**Given records**
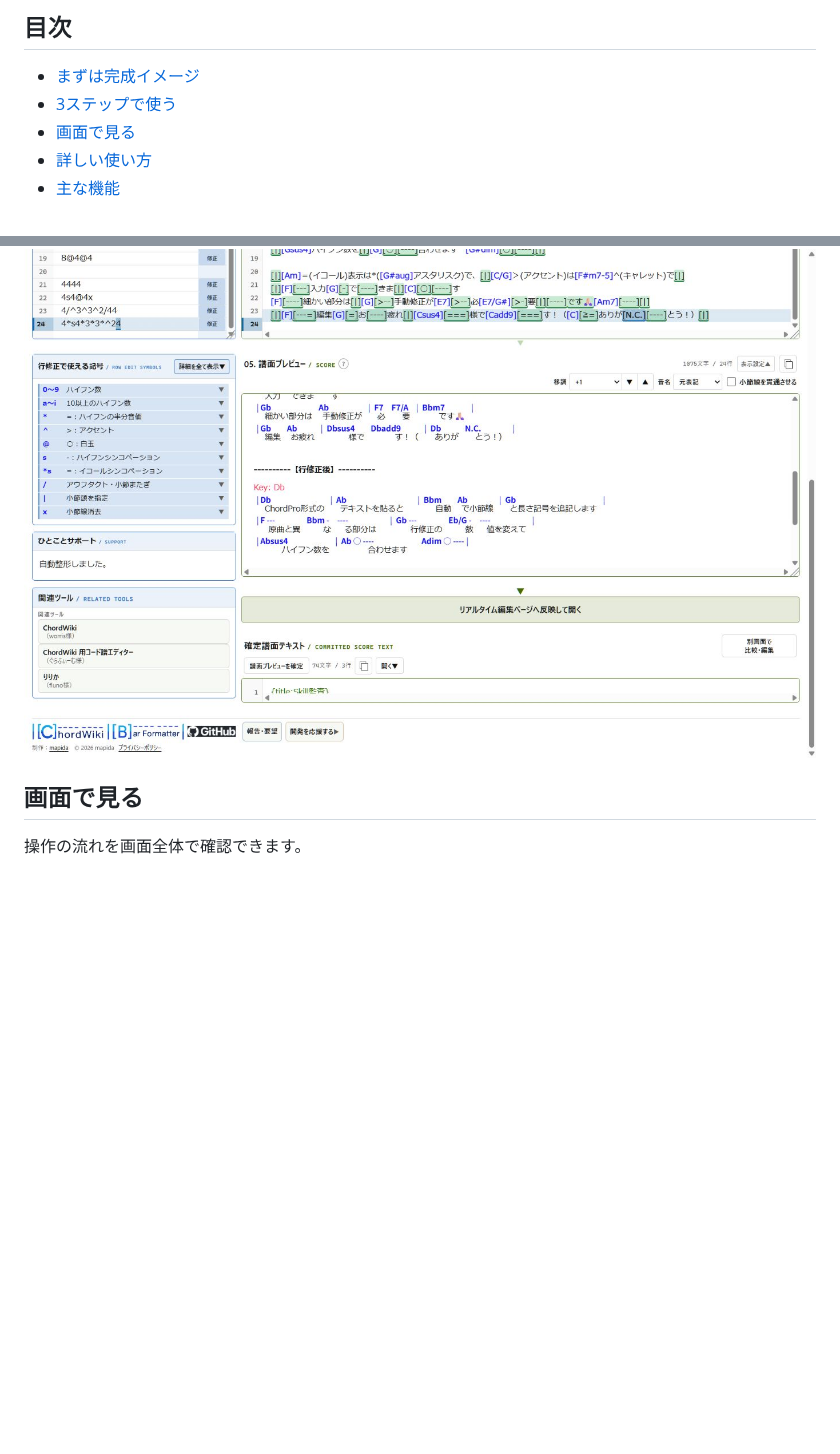
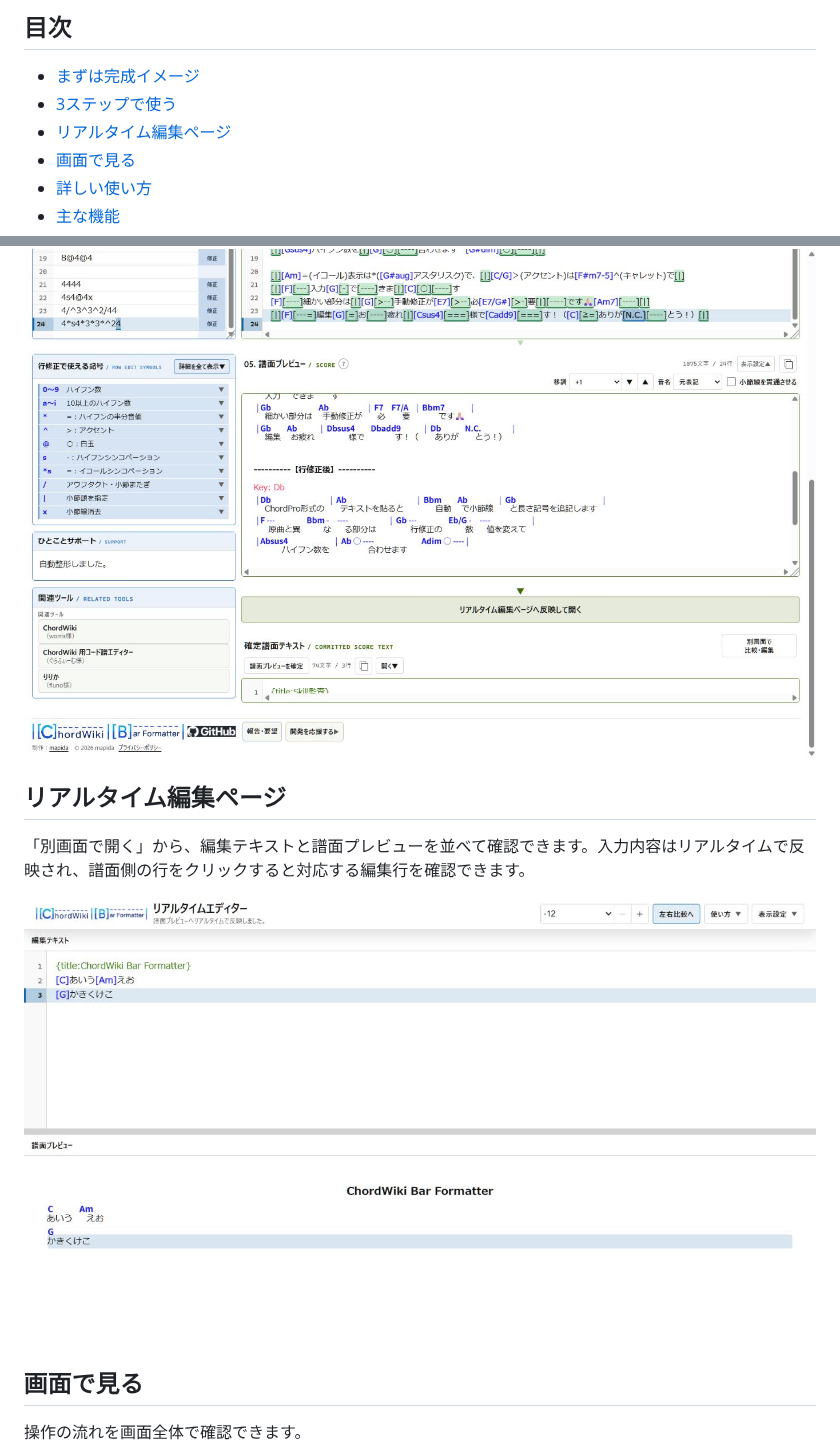
Before and after one commit to mapida222/ChordWiki-Bar-Formatter, a Markdown page: README.md, 2 parts joined by grey strips. GitHub-like rendering; pictures changed too: docs/images/readme-realtime-editor.png (added); blank space fills up the shorter version.

Commit message:
docs: add realtime editor guide image

```diff
--- a/README.md
+++ b/README.md
@@ -15,6 +15,7 @@ ChordPro形式のコード譜へ、**小節線と音の長さを表す記号を
 
 - [まずは完成イメージ](#まずは完成イメージ)
 - [3ステップで使う](#3ステップで使う)
+- [リアルタイム編集ページ](#リアルタイム編集ページ)
 - [画面で見る](#画面で見る)
 - [詳しい使い方](#詳しい使い方)
 - [主な機能](#主な機能)
@@ -54,6 +55,12 @@ ChordPro形式のコード譜へ、**小節線と音の長さを表す記号を
 「05. 譜面プレビュー」で小節、コード、歌詞の見え方を確認します。必要なら移調し、「譜面プレビューを確定」してコピーします。
 
 ![ChordWiki形式の譜面プレビュー](docs/images/readme-score-preview.png)
+
+## リアルタイム編集ページ
+
+「別画面で開く」から、編集テキストと譜面プレビューを並べて確認できます。入力内容はリアルタイムで反映され、譜面側の行をクリックすると対応する編集行を確認できます。
+
+![リアルタイム編集ページ](docs/images/readme-realtime-editor.png)
 
 ## 画面で見る
 
```
Also changed, not shown: 1 other file.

**Exercise details**
Leaving out the pictures, print every record exactly as written.

**Solution**
Before and after one commit to mapida222/ChordWiki-Bar-Formatter, a Markdown page: README.md, 2 parts joined by grey strips. GitHub-like rendering; pictures changed too: docs/images/readme-realtime-editor.png (added); blank space fills up the shorter version.

Commit message:
docs: add realtime editor guide image

```diff
--- a/README.md
+++ b/README.md
@@ -15,6 +15,7 @@ ChordPro形式のコード譜へ、**小節線と音の長さを表す記号を
 
 - [まずは完成イメージ](#まずは完成イメージ)
 - [3ステップで使う](#3ステップで使う)
+- [リアルタイム編集ページ](#リアルタイム編集ページ)
 - [画面で見る](#画面で見る)
 - [詳しい使い方](#詳しい使い方)
 - [主な機能](#主な機能)
@@ -54,6 +55,12 @@ ChordPro形式のコード譜へ、**小節線と音の長さを表す記号を
 「05. 譜面プレビュー」で小節、コード、歌詞の見え方を確認します。必要なら移調し、「譜面プレビューを確定」してコピーします。
 
 ![ChordWiki形式の譜面プレビュー](docs/images/readme-score-preview.png)
+
+## リアルタイム編集ページ
+
+「別画面で開く」から、編集テキストと譜面プレビューを並べて確認できます。入力内容はリアルタイムで反映され、譜面側の行をクリックすると対応する編集行を確認できます。
+
+![リアルタイム編集ページ](docs/images/readme-realtime-editor.png)
 
 ## 画面で見る
 
```
Also changed, not shown: 1 other file.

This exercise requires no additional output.